1 - Linux isn't very useful alone, so folks took to creating Linux distributions to bundle user software with it, make it usable and easier to install. One of the first Linux distributions was Softlanding Linux System (SLS), first released in 1992 and using the .96p4 Linux kernel.
You could buy it on 5.25" or 3.5" floppies, or CD-ROM if you were high-tech. If you wanted a GUI, you needed at least 8MB of RAM.
Note: SLS was originally incorrectly listed as the first distribution. The first was a pair of boot floppies by HJ Lu, and then MCC Interim Linux. We regret the error.
2 - SLS didn't last, but it influenced Slackware Linux, which was first released in 1993 and is still under development today. Slackware is the oldest surviving Linux distribution and celebrated its 26th birthday on July 17th this year.
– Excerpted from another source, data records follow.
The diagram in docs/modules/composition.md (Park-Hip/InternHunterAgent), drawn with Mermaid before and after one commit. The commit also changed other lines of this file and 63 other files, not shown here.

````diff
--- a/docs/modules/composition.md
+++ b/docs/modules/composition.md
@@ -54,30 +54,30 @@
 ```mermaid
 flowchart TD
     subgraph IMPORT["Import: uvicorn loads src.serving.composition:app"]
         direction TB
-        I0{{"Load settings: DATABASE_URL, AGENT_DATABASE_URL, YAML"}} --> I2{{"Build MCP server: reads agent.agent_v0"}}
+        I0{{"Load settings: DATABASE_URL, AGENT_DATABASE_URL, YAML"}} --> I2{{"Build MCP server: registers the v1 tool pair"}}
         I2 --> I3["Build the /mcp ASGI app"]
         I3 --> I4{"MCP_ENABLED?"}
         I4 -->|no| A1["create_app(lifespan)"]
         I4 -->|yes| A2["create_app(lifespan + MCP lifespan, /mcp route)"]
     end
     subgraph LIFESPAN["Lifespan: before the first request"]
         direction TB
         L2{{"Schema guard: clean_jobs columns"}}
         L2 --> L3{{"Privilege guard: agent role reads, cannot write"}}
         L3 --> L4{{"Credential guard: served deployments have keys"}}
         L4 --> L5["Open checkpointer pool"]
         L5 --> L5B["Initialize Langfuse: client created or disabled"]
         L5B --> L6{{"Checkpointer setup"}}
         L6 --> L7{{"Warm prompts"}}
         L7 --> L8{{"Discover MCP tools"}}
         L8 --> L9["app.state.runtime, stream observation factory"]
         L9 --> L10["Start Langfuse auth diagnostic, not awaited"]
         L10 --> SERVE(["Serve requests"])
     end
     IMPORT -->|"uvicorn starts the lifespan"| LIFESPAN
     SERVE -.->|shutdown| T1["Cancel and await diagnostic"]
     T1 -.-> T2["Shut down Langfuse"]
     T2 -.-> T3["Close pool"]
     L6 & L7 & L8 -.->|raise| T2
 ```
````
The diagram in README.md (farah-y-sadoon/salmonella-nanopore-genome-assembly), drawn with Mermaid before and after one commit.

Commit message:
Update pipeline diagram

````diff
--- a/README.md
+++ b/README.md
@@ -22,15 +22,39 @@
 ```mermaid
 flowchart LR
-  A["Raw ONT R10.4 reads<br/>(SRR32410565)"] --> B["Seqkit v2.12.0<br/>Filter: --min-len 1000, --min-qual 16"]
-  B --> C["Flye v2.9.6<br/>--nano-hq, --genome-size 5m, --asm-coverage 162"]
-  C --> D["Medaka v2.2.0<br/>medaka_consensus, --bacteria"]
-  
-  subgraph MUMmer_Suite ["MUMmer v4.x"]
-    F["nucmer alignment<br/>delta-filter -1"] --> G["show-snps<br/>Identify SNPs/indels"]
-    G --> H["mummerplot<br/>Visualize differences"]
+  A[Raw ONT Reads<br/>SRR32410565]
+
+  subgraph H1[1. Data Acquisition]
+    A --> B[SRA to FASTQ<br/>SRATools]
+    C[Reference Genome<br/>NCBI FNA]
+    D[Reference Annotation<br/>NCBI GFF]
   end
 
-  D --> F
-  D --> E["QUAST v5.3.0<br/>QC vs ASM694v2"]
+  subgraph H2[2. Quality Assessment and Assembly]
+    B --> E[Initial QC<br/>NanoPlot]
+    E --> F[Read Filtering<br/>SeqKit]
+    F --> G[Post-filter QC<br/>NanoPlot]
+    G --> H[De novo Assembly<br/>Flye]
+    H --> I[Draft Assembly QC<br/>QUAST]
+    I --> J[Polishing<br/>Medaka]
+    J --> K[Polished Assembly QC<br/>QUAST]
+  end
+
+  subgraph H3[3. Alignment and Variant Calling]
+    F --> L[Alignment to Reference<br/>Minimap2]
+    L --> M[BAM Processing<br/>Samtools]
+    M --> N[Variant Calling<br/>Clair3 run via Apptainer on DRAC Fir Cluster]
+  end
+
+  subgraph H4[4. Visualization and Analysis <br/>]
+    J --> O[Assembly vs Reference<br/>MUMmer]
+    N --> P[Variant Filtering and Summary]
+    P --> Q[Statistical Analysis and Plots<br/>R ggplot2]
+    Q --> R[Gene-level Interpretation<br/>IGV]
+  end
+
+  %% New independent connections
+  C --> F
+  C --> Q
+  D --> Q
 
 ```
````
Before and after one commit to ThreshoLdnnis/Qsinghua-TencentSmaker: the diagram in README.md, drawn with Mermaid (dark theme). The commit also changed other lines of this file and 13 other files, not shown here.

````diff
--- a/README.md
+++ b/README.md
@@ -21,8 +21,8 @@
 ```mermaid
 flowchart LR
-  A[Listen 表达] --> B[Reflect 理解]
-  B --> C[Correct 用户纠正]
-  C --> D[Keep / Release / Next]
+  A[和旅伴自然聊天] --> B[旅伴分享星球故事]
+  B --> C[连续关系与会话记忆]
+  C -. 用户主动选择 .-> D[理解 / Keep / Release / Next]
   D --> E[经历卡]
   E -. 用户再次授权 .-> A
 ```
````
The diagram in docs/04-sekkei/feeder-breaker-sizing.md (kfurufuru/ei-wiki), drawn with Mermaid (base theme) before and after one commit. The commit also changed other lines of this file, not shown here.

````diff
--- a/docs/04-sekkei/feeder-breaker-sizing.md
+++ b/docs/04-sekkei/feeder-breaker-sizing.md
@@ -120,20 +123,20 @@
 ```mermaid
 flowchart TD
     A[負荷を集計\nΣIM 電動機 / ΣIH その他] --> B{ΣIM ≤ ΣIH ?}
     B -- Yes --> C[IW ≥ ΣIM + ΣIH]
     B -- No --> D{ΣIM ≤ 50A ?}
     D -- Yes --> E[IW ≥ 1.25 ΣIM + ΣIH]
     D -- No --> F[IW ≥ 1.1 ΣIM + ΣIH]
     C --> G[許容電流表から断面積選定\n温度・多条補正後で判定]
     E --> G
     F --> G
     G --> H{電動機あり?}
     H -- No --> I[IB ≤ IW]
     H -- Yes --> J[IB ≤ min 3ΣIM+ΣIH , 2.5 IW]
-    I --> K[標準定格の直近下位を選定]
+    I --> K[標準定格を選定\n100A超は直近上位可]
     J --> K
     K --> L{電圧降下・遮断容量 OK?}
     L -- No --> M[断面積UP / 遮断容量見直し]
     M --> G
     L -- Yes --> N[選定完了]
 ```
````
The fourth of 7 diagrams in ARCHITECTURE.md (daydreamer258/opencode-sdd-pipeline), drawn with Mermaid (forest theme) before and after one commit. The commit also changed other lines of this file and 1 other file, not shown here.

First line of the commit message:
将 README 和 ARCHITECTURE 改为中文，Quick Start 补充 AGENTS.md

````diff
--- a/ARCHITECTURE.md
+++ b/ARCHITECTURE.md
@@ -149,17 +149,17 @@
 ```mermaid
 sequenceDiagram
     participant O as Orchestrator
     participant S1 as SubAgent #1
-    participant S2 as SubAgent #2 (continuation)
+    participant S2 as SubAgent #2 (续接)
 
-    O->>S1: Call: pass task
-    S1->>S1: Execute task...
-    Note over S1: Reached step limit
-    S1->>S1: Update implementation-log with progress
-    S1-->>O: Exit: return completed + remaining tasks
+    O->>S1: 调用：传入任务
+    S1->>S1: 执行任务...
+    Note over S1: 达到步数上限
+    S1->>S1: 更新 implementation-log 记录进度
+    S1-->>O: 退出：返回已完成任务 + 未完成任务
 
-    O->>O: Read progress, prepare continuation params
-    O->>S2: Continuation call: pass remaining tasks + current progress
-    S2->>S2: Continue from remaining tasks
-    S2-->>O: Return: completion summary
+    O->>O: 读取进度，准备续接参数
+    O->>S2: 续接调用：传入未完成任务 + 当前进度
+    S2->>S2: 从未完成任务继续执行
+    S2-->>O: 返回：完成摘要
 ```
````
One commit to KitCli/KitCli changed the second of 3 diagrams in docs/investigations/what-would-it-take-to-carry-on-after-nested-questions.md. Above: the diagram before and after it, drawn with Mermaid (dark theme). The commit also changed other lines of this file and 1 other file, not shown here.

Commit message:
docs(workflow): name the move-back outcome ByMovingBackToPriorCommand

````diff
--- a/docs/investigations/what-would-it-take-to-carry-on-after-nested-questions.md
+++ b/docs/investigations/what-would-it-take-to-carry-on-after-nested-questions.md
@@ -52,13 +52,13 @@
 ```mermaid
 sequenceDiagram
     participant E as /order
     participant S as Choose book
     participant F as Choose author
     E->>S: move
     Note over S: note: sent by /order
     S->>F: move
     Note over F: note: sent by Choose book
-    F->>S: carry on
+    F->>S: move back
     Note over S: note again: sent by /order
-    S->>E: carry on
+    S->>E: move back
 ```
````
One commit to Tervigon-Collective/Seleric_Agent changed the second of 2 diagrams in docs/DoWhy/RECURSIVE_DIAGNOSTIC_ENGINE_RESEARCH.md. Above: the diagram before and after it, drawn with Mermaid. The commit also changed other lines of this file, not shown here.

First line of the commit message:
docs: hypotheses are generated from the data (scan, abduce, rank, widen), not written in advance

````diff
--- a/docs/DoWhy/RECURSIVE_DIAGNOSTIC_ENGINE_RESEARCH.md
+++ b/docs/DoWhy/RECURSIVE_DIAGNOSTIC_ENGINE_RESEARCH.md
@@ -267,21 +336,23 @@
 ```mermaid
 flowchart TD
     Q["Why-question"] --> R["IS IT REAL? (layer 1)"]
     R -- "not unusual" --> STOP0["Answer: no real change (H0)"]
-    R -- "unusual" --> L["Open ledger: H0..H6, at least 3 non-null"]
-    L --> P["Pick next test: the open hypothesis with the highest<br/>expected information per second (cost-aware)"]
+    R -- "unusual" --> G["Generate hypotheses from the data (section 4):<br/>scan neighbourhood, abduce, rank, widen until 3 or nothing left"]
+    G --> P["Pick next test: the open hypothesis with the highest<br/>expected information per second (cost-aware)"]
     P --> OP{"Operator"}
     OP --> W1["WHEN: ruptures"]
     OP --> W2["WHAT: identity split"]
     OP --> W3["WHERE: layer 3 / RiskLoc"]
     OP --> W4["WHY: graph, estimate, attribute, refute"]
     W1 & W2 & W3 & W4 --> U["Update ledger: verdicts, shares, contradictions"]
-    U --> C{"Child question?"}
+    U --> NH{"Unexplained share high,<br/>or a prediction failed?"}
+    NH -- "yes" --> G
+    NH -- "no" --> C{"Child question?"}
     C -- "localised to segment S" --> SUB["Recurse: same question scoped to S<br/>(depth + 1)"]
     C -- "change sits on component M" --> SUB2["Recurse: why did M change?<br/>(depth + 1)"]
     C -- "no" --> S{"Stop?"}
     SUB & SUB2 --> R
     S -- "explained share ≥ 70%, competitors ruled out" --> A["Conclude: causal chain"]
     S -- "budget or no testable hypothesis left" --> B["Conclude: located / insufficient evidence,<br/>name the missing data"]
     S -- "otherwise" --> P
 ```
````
3 - Linux has the largest install base of any general purpose operating system. It powers everything from all 500 of the Top 500 Supercomputers to Android phones, Chromebooks, and all manner of embedded devices and things like the Kindle eBook readers and smart televisions. (Also the laptop used to write this post.)
4 - When Linus announced Linux, he didn't actually announce Linux. It was not yet named, he just said "a free operating system" and that it resembled Minix. Somewhat. Later the name for Linux was going to be "Freax," a combination of "free," "freak," and "x." Ponder the name "Red Hat Enterprise Freax" for a moment, and give thanks that was averted.
5 - Once it had a name, then people had to figure out how to pronounce it. Linus himself provided a sound file pronouncing Linux, and it's pronounced (roughly) Leenucks.
6 - It's put on a bit of weight since 1991. The first Linux release weighed in less than 1MB in size, uncompressed. The most recent stable kernel (5.2.7 as of this writing) weighs in at about 103MB compressed, 946MB uncompressed. To be fair, it does a lot more now than it did in 1991.
7 - Linux wasn't initially licensed under the GNU General Public License (GPL). The first release included language about not allowing redistribution for a fee. The first version licensed under the GPLv2 was 0.99 in December 1992. Note that this is GPLv2 only.
8 - You may notice that there's a lot of choice when it comes to Linux. A lot of choice. According to the site Distrowatch, there have been more than 850 Linux distributions registered with the site. Many of which have fallen by the wayside over the years.
The site currently lists 260 "active" Linux distributions, which of course includes Red Hat Enterprise Linux, Fedora Linux, CentOS and many others. If you were to count variants of the main distributions, like Fedora's Spins, the numbers would climb substantially.
At one point there was even a Hannah Montana themed Linux distribution. No, we're not making that up. The world is a weird place.
9 - If you've been using Linux a while, you may remember seeing a display about "Bogomips" when a system is booting. Bogomips are a measurement of "the number of million times per second a processor can do absolutely nothing.''
Sounds silly, right? It is, but they're also useful. Linux needed a timing loop calibrated to the speed of the machine it's running on, so BogoMips were created. But it's not really useful for much else, so the name is a portmanteau of Millions of Instructions per Second (MIPS) and Bogus. These days most systems include graphical boot screens and don't display the Bogomips at all. Which is just as well, as the only reason Bogomips are preserved today is to avoid breaking userspace - some user programs apparently depend on it.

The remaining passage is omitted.